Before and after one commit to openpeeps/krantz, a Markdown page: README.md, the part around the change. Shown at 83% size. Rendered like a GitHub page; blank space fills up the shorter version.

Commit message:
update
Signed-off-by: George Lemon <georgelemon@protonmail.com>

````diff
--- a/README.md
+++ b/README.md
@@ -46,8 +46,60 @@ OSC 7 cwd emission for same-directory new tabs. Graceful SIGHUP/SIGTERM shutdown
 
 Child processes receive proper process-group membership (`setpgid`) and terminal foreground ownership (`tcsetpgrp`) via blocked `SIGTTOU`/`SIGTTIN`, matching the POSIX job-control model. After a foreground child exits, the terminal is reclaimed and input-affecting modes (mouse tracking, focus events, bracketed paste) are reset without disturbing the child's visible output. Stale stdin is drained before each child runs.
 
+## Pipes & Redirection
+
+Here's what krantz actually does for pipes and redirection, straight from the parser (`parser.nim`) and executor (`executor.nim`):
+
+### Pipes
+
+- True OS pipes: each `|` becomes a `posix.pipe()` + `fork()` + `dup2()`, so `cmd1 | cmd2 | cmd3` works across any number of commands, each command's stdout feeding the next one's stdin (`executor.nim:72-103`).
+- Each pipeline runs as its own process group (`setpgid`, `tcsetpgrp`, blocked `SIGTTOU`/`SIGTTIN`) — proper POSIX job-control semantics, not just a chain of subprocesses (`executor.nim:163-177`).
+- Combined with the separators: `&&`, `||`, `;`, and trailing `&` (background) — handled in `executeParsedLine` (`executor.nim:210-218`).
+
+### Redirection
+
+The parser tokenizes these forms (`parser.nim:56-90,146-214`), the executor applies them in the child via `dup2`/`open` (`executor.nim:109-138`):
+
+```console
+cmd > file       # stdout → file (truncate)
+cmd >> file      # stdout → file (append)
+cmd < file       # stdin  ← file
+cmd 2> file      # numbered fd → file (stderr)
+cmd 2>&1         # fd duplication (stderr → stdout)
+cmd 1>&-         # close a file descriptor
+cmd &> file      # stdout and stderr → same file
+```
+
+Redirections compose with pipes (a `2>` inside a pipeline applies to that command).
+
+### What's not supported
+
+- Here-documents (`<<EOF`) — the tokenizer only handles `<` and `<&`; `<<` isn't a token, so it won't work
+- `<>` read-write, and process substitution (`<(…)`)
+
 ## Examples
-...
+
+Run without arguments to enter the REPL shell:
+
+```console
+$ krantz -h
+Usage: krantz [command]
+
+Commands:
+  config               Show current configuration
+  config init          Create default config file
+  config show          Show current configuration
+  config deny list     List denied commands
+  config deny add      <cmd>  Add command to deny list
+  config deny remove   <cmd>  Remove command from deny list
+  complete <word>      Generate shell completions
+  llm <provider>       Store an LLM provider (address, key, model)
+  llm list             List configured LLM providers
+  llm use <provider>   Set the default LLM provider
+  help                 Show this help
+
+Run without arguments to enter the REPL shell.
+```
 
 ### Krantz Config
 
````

--------------------

## What you need to do
Repeat the listing above line by line, exactly as written.

## Finished task
Before and after one commit to openpeeps/krantz, a Markdown page: README.md, the part around the change. Shown at 83% size. Rendered like a GitHub page; blank space fills up the shorter version.

Commit message:
update
Signed-off-by: George Lemon <georgelemon@protonmail.com>

````diff
--- a/README.md
+++ b/README.md
@@ -46,8 +46,60 @@ OSC 7 cwd emission for same-directory new tabs. Graceful SIGHUP/SIGTERM shutdown
 
 Child processes receive proper process-group membership (`setpgid`) and terminal foreground ownership (`tcsetpgrp`) via blocked `SIGTTOU`/`SIGTTIN`, matching the POSIX job-control model. After a foreground child exits, the terminal is reclaimed and input-affecting modes (mouse tracking, focus events, bracketed paste) are reset without disturbing the child's visible output. Stale stdin is drained before each child runs.
 
+## Pipes & Redirection
+
+Here's what krantz actually does for pipes and redirection, straight from the parser (`parser.nim`) and executor (`executor.nim`):
+
+### Pipes
+
+- True OS pipes: each `|` becomes a `posix.pipe()` + `fork()` + `dup2()`, so `cmd1 | cmd2 | cmd3` works across any number of commands, each command's stdout feeding the next one's stdin (`executor.nim:72-103`).
+- Each pipeline runs as its own process group (`setpgid`, `tcsetpgrp`, blocked `SIGTTOU`/`SIGTTIN`) — proper POSIX job-control semantics, not just a chain of subprocesses (`executor.nim:163-177`).
+- Combined with the separators: `&&`, `||`, `;`, and trailing `&` (background) — handled in `executeParsedLine` (`executor.nim:210-218`).
+
+### Redirection
+
+The parser tokenizes these forms (`parser.nim:56-90,146-214`), the executor applies them in the child via `dup2`/`open` (`executor.nim:109-138`):
+
+```console
+cmd > file       # stdout → file (truncate)
+cmd >> file      # stdout → file (append)
+cmd < file       # stdin  ← file
+cmd 2> file      # numbered fd → file (stderr)
+cmd 2>&1         # fd duplication (stderr → stdout)
+cmd 1>&-         # close a file descriptor
+cmd &> file      # stdout and stderr → same file
+```
+
+Redirections compose with pipes (a `2>` inside a pipeline applies to that command).
+
+### What's not supported
+
+- Here-documents (`<<EOF`) — the tokenizer only handles `<` and `<&`; `<<` isn't a token, so it won't work
+- `<>` read-write, and process substitution (`<(…)`)
+
 ## Examples
-...
+
+Run without arguments to enter the REPL shell:
+
+```console
+$ krantz -h
+Usage: krantz [command]
+
+Commands:
+  config               Show current configuration
+  config init          Create default config file
+  config show          Show current configuration
+  config deny list     List denied commands
+  config deny add      <cmd>  Add command to deny list
+  config deny remove   <cmd>  Remove command from deny list
+  complete <word>      Generate shell completions
+  llm <provider>       Store an LLM provider (address, key, model)
+  llm list             List configured LLM providers
+  llm use <provider>   Set the default LLM provider
+  help                 Show this help
+
+Run without arguments to enter the REPL shell.
+```
 
 ### Krantz Config
 
````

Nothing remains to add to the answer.